Morgan Smith reports on politics and education for the Tribune, which she joined in November 2009. She writes about the effects of the state budget, school finance reform, accountability and testing in Texas public schools. Her political coverage has included congressional and legislative races, as well as Gov. Rick Perry's presidential campaign, which she followed to Iowa and New Hampshire. In 2013, she received a National Education Writers Association award for "Death of a District," a series on school closures. After earning a bachelor's degree in English from Wellesley College, she moved to Austin in 2008 to enter law school at the University of Texas. A San Antonio native, her work has also appeared in Slate, where she spent a year as an editorial intern in Washington D.C.

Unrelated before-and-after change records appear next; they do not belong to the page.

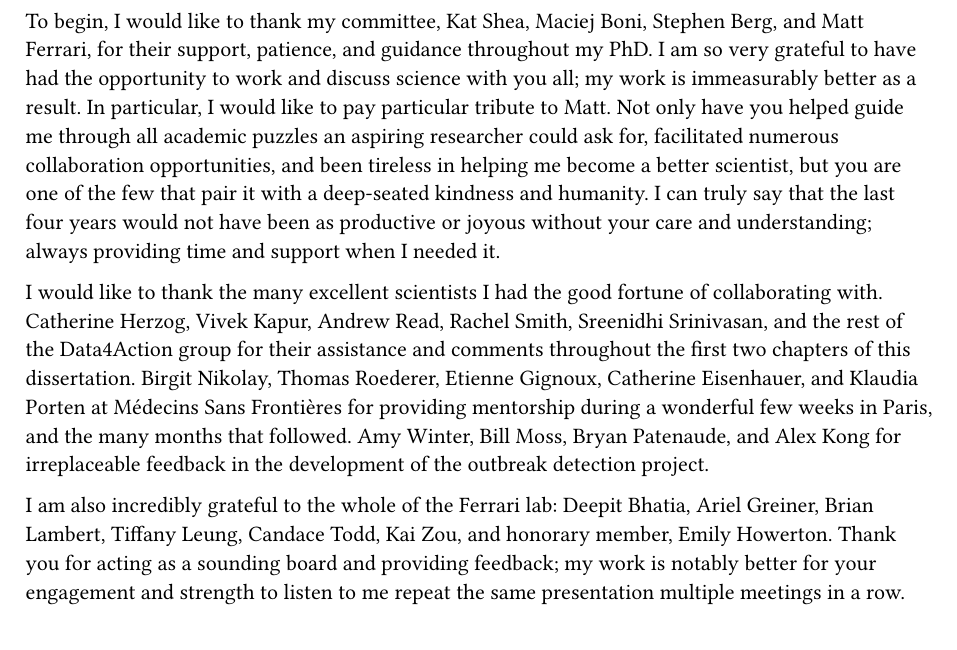
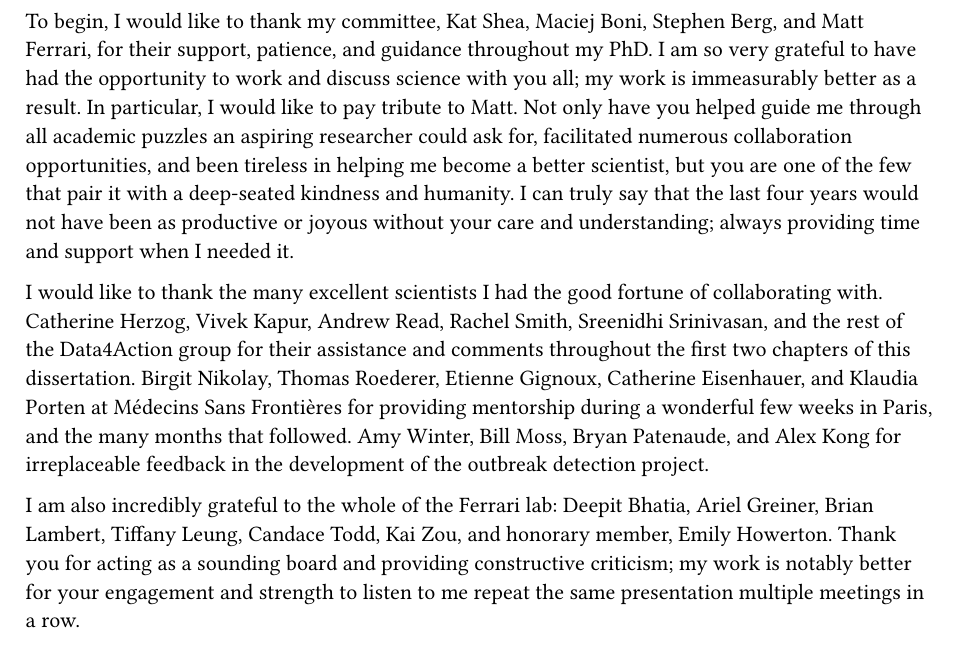
Before and after one commit to arnold-c/PhD-Dissertation, a Typst document (additional_sections/acknowledgements.typ): part of the page, cut so that both start at the same text. Compiled offline with Typst 0.15.

Commit message:
Slight rewording in acknowledgements

```diff
--- a/additional_sections/acknowledgements.typ
+++ b/additional_sections/acknowledgements.typ
@@ -1,6 +1,6 @@
 To begin, I would like to thank my committee, Kat Shea, Maciej Boni, Stephen Berg, and Matt Ferrari, for their support, patience, and guidance throughout my PhD.
 I am so very grateful to have had the opportunity to work and discuss science with you all; my work is immeasurably better as a result.
-In particular, I would like to pay particular tribute to Matt.
+In particular, I would like to pay tribute to Matt.
 Not only have you helped guide me through all academic puzzles an aspiring researcher could ask for, facilitated numerous collaboration opportunities, and been tireless in helping me become a better scientist, but you are one of the few that pair it with a deep-seated kindness and humanity.
 I can truly say that the last four years would not have been as productive or joyous without your care and understanding; always providing time and support when I needed it.
 
@@ -10,7 +10,7 @@ Birgit Nikolay, Thomas Roederer, Etienne Gignoux, Catherine Eisenhauer, and Klau
 Amy Winter, Bill Moss, Bryan Patenaude, and Alex Kong for irreplaceable feedback in the development of the outbreak detection project.
 
 I am also incredibly grateful to the whole of the Ferrari lab: Deepit Bhatia, Ariel Greiner, Brian Lambert, Tiffany Leung, Candace Todd, Kai Zou, and honorary member, Emily Howerton.
-Thank you for acting as a sounding board and providing feedback; my work is notably better for your engagement and strength to listen to me repeat the same presentation multiple meetings in a row.
+Thank you for acting as a sounding board and providing constructive criticism; my work is notably better for your engagement and strength to listen to me repeat the same presentation multiple meetings in a row.
 
 To the friends throughout my time: John, Suzana, Alexa, Kate, Des, Deepit, Emily, Chiara, Alex, Jared, Ryan, Scott, Betty, Dave, Jen.
 Thank you for joining me on various outdoor excursions, or just grabbing a coffee or something to eat, and helping make both State College and Toronto wonderful places to live for the past 4 years.
```
Also changed, not shown: additional_sections/acknowledgements.pdf.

There's a day in July that school districts eye with a mixture of anticipation and dread. This year, it's on the 29th, when the Texas Education Agency will publicly release the accountability ratings for the state's more than 1,000 districts.Full Story
Even as it is coping with deep reductions to its own budget, the Texas Education Agency faces criticism from school districts and lawmakers, although not necessarily for the same reasons — vivid evidence of the pressure on the TEA.Full Story

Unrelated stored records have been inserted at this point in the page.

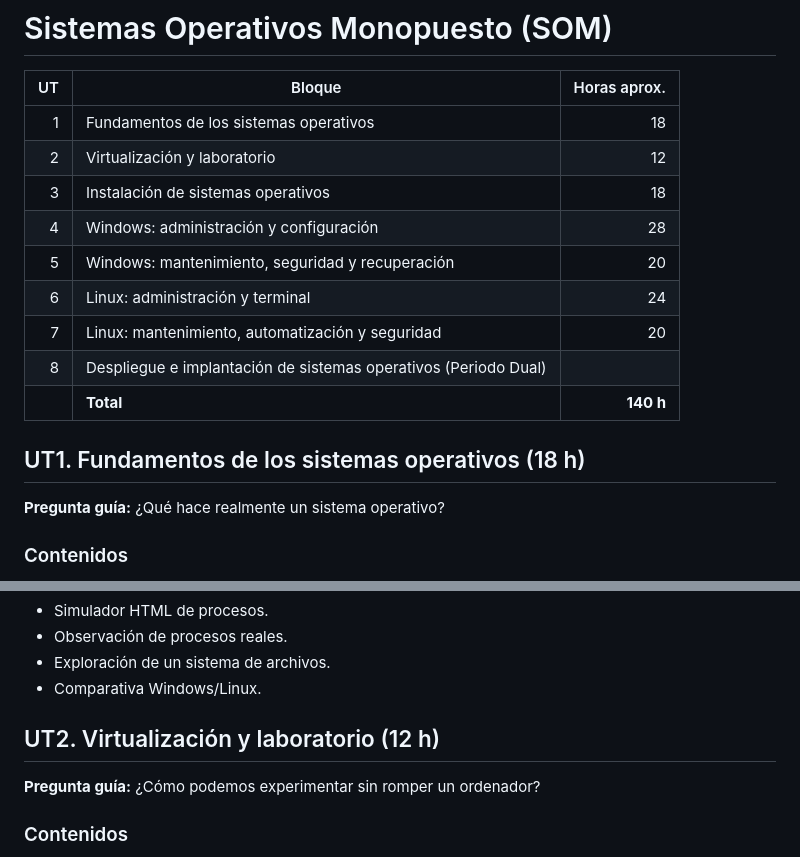
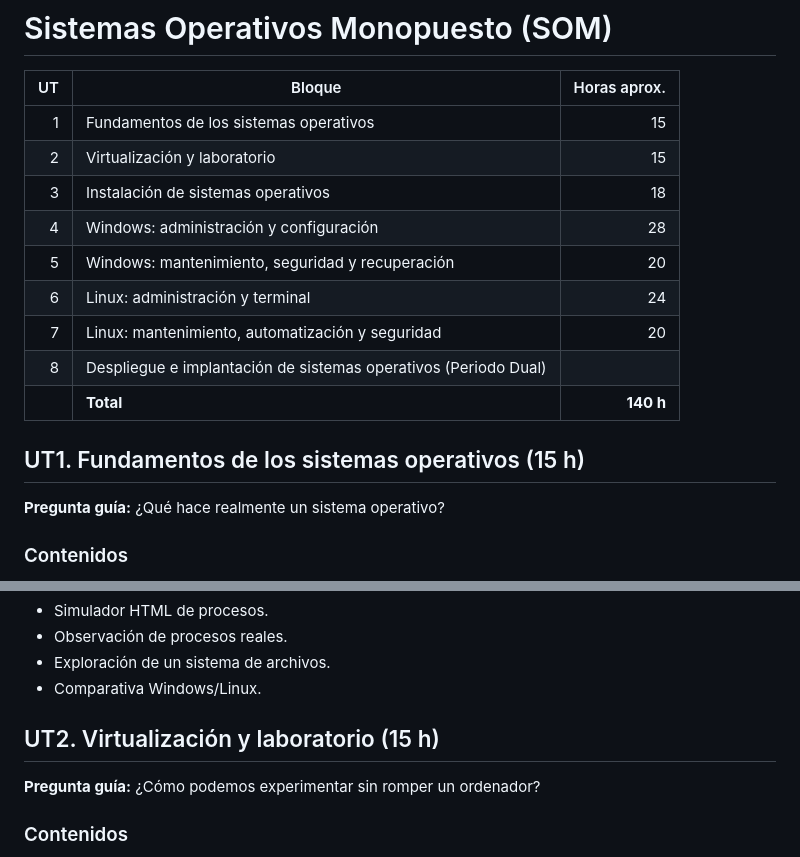
Before and after one commit to carlosgarvil/modulosFP, a Markdown page: SOM/Programacion/planificacion.md, 2 parts joined by grey strips. Drawn GitHub-style.

```diff
--- a/SOM/Programacion/planificacion.md
+++ b/SOM/Programacion/planificacion.md
@@ -2,8 +2,8 @@
 
 | UT | Bloque | Horas aprox. |
 |---:|---|---:|
-| 1 | Fundamentos de los sistemas operativos | 18 |
-| 2 | Virtualización y laboratorio | 12 |
+| 1 | Fundamentos de los sistemas operativos | 15 |
+| 2 | Virtualización y laboratorio | 15 |
 | 3 | Instalación de sistemas operativos | 18 |
 | 4 | Windows: administración y configuración | 28 |
 | 5 | Windows: mantenimiento, seguridad y recuperación | 20 |
@@ -12,7 +12,7 @@
 | 8 | Despliegue e implantación de sistemas operativos (Periodo Dual) | |
 |  | **Total** | **140 h** |
 
-## UT1. Fundamentos de los sistemas operativos (18 h)
+## UT1. Fundamentos de los sistemas operativos (15 h)
 
 **Pregunta guía:** ¿Qué hace realmente un sistema operativo?
 
@@ -37,7 +37,7 @@
 - Exploración de un sistema de archivos.
 - Comparativa Windows/Linux.
 
-## UT2. Virtualización y laboratorio (12 h)
+## UT2. Virtualización y laboratorio (15 h)
 
 **Pregunta guía:** ¿Cómo podemos experimentar sin romper un ordenador?
 
```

The most drastic change for many students will come in the spring, when approximately 350,000 new ninth graders will be the first to take the end-of-course exams that are part of the new standardized testing system known as STAAR.Full Story
A week has passed since school districts bracing for the worst at last got what they've been waiting for throughout the legislative session: finality.Full Story
Despite the Obama administration's plea for a stay, the U.S. Supreme Court won't stand in the way of Texas' plans to execute Mexican citizen Humberto Leal Jr. tonight.Full Story
Gov. Rick Perry has named former science teacher and staunch social conservative Barbara Cargill, R-The Woodlands, to chair the board that oversees the state's public school system.Full Story
Lawmakers have officially made their exit from the Pink Building, leaving two bills that will bring major changes to Texas school districts awaiting the governor's signature. Lawmakers, meanwhile, are wondering whether and how the two measures will play in next year's elections.Full Story
Lawmakers must wrap up the special session on Wednesday, with a few outstanding priorities left to tackle. Here's a rundown of where the Texas Legislature stands going into the second-to-last day of the special session.Full Story
During the Senate's afternoon recess, Lt. Gov. David Dewhurst offered his thoughts on the special session's unanswered questions on sanctuary cities legislation, the TWIA compromise and the chances of coming back in July.Full Story
The special session hasn't done much to alter the school finance plan that dragged lawmakers into overtime.Full Story
An amendment from Rep. Donna Howard, D-Austin, that would have directed surplus money from the Rainy Day Fund to pay for enrollment growth in public schools has perished in conference committee.Full Story
Gov. Rick Perry’s neon-light promotion on the national stage of the $6 billion left in the Rainy Day Fund exposes a disconnect with the conservative lawmakers battling for his principles at home, where his party is working to divert negative public sentiment about the deep budget reductions.Full Story
The Tribune counts down to the end of the special session with updates on where the major issues added to the agenda by Gov. Rick Perry stand.
When the national spotlight turns to Texas public education, it's often not flattering. But schools in the state ruled Newsweek's annual Best High School List — including two Dallas ISD magnets that claimed the top spots.